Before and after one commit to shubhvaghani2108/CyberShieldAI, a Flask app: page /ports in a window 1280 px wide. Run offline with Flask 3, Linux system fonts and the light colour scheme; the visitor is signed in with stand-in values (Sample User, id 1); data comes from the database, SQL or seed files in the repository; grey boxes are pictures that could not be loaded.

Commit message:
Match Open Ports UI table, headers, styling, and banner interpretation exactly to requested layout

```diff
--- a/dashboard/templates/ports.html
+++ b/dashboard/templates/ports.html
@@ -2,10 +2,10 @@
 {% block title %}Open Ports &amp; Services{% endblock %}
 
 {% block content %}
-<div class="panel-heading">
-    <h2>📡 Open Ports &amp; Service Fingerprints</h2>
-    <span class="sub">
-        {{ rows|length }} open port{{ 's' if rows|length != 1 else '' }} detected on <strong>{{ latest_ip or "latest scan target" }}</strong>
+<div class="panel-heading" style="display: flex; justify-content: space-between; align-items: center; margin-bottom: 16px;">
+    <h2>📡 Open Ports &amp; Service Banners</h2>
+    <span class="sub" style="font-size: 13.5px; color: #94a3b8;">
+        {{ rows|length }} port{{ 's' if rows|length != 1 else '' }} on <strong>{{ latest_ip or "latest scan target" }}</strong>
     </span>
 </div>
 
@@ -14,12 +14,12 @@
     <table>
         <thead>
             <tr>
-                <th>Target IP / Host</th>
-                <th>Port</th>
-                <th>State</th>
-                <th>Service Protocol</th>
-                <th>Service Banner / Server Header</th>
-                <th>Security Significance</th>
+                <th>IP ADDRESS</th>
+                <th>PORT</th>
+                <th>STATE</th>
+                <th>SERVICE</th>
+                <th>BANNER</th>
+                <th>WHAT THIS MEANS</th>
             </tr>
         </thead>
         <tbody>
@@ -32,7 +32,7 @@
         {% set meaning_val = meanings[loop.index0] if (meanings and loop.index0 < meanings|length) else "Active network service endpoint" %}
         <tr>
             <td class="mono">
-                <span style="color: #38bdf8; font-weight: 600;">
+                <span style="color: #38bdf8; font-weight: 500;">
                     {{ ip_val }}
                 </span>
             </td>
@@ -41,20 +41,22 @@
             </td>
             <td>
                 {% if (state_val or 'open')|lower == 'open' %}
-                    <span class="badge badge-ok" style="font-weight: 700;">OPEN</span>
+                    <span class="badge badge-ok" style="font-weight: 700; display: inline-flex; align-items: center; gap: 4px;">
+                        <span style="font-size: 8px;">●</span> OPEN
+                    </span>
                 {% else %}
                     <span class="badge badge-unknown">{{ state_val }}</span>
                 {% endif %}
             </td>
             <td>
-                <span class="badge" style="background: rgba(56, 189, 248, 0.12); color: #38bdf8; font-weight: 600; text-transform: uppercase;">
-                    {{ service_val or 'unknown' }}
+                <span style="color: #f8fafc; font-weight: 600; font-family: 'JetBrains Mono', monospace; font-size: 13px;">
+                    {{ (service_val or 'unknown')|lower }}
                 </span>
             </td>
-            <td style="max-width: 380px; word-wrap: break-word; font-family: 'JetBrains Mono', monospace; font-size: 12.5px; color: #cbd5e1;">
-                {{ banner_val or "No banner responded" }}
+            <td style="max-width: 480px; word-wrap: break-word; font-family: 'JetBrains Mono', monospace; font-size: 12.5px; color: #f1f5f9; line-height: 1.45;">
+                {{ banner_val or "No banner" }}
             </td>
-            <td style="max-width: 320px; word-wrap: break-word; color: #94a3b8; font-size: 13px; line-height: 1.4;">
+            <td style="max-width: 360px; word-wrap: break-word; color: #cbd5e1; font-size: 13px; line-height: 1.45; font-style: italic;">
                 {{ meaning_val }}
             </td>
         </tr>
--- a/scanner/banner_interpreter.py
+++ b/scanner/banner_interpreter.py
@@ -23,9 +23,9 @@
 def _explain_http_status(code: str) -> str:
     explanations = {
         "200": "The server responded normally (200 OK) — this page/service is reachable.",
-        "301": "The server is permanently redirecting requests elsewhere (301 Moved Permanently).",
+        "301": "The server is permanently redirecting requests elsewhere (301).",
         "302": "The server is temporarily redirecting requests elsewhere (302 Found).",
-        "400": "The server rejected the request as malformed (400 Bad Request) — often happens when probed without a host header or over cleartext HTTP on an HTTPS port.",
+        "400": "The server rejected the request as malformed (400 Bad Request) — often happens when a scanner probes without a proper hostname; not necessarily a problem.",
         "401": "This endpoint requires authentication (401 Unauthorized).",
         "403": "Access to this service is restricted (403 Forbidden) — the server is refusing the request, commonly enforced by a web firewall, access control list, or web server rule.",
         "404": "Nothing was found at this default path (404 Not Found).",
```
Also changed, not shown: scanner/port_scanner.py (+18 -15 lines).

____

Exercise instructions> Print out an identical copy of the whole listing.

Final answer>
Before and after one commit to shubhvaghani2108/CyberShieldAI, a Flask app: page /ports in a window 1280 px wide. Run offline with Flask 3, Linux system fonts and the light colour scheme; the visitor is signed in with stand-in values (Sample User, id 1); data comes from the database, SQL or seed files in the repository; grey boxes are pictures that could not be loaded.

Commit message:
Match Open Ports UI table, headers, styling, and banner interpretation exactly to requested layout

```diff
--- a/dashboard/templates/ports.html
+++ b/dashboard/templates/ports.html
@@ -2,10 +2,10 @@
 {% block title %}Open Ports &amp; Services{% endblock %}
 
 {% block content %}
-<div class="panel-heading">
-    <h2>📡 Open Ports &amp; Service Fingerprints</h2>
-    <span class="sub">
-        {{ rows|length }} open port{{ 's' if rows|length != 1 else '' }} detected on <strong>{{ latest_ip or "latest scan target" }}</strong>
+<div class="panel-heading" style="display: flex; justify-content: space-between; align-items: center; margin-bottom: 16px;">
+    <h2>📡 Open Ports &amp; Service Banners</h2>
+    <span class="sub" style="font-size: 13.5px; color: #94a3b8;">
+        {{ rows|length }} port{{ 's' if rows|length != 1 else '' }} on <strong>{{ latest_ip or "latest scan target" }}</strong>
     </span>
 </div>
 
@@ -14,12 +14,12 @@
     <table>
         <thead>
             <tr>
-                <th>Target IP / Host</th>
-                <th>Port</th>
-                <th>State</th>
-                <th>Service Protocol</th>
-                <th>Service Banner / Server Header</th>
-                <th>Security Significance</th>
+                <th>IP ADDRESS</th>
+                <th>PORT</th>
+                <th>STATE</th>
+                <th>SERVICE</th>
+                <th>BANNER</th>
+                <th>WHAT THIS MEANS</th>
             </tr>
         </thead>
         <tbody>
@@ -32,7 +32,7 @@
         {% set meaning_val = meanings[loop.index0] if (meanings and loop.index0 < meanings|length) else "Active network service endpoint" %}
         <tr>
             <td class="mono">
-                <span style="color: #38bdf8; font-weight: 600;">
+                <span style="color: #38bdf8; font-weight: 500;">
                     {{ ip_val }}
                 </span>
             </td>
@@ -41,20 +41,22 @@
             </td>
             <td>
                 {% if (state_val or 'open')|lower == 'open' %}
-                    <span class="badge badge-ok" style="font-weight: 700;">OPEN</span>
+                    <span class="badge badge-ok" style="font-weight: 700; display: inline-flex; align-items: center; gap: 4px;">
+                        <span style="font-size: 8px;">●</span> OPEN
+                    </span>
                 {% else %}
                     <span class="badge badge-unknown">{{ state_val }}</span>
                 {% endif %}
             </td>
             <td>
-                <span class="badge" style="background: rgba(56, 189, 248, 0.12); color: #38bdf8; font-weight: 600; text-transform: uppercase;">
-                    {{ service_val or 'unknown' }}
+                <span style="color: #f8fafc; font-weight: 600; font-family: 'JetBrains Mono', monospace; font-size: 13px;">
+                    {{ (service_val or 'unknown')|lower }}
                 </span>
             </td>
-            <td style="max-width: 380px; word-wrap: break-word; font-family: 'JetBrains Mono', monospace; font-size: 12.5px; color: #cbd5e1;">
-                {{ banner_val or "No banner responded" }}
+            <td style="max-width: 480px; word-wrap: break-word; font-family: 'JetBrains Mono', monospace; font-size: 12.5px; color: #f1f5f9; line-height: 1.45;">
+                {{ banner_val or "No banner" }}
             </td>
-            <td style="max-width: 320px; word-wrap: break-word; color: #94a3b8; font-size: 13px; line-height: 1.4;">
+            <td style="max-width: 360px; word-wrap: break-word; color: #cbd5e1; font-size: 13px; line-height: 1.45; font-style: italic;">
                 {{ meaning_val }}
             </td>
         </tr>
--- a/scanner/banner_interpreter.py
+++ b/scanner/banner_interpreter.py
@@ -23,9 +23,9 @@
 def _explain_http_status(code: str) -> str:
     explanations = {
         "200": "The server responded normally (200 OK) — this page/service is reachable.",
-        "301": "The server is permanently redirecting requests elsewhere (301 Moved Permanently).",
+        "301": "The server is permanently redirecting requests elsewhere (301).",
         "302": "The server is temporarily redirecting requests elsewhere (302 Found).",
-        "400": "The server rejected the request as malformed (400 Bad Request) — often happens when probed without a host header or over cleartext HTTP on an HTTPS port.",
+        "400": "The server rejected the request as malformed (400 Bad Request) — often happens when a scanner probes without a proper hostname; not necessarily a problem.",
         "401": "This endpoint requires authentication (401 Unauthorized).",
         "403": "Access to this service is restricted (403 Forbidden) — the server is refusing the request, commonly enforced by a web firewall, access control list, or web server rule.",
         "404": "Nothing was found at this default path (404 Not Found).",
```
Also changed, not shown: scanner/port_scanner.py (+18 -15 lines).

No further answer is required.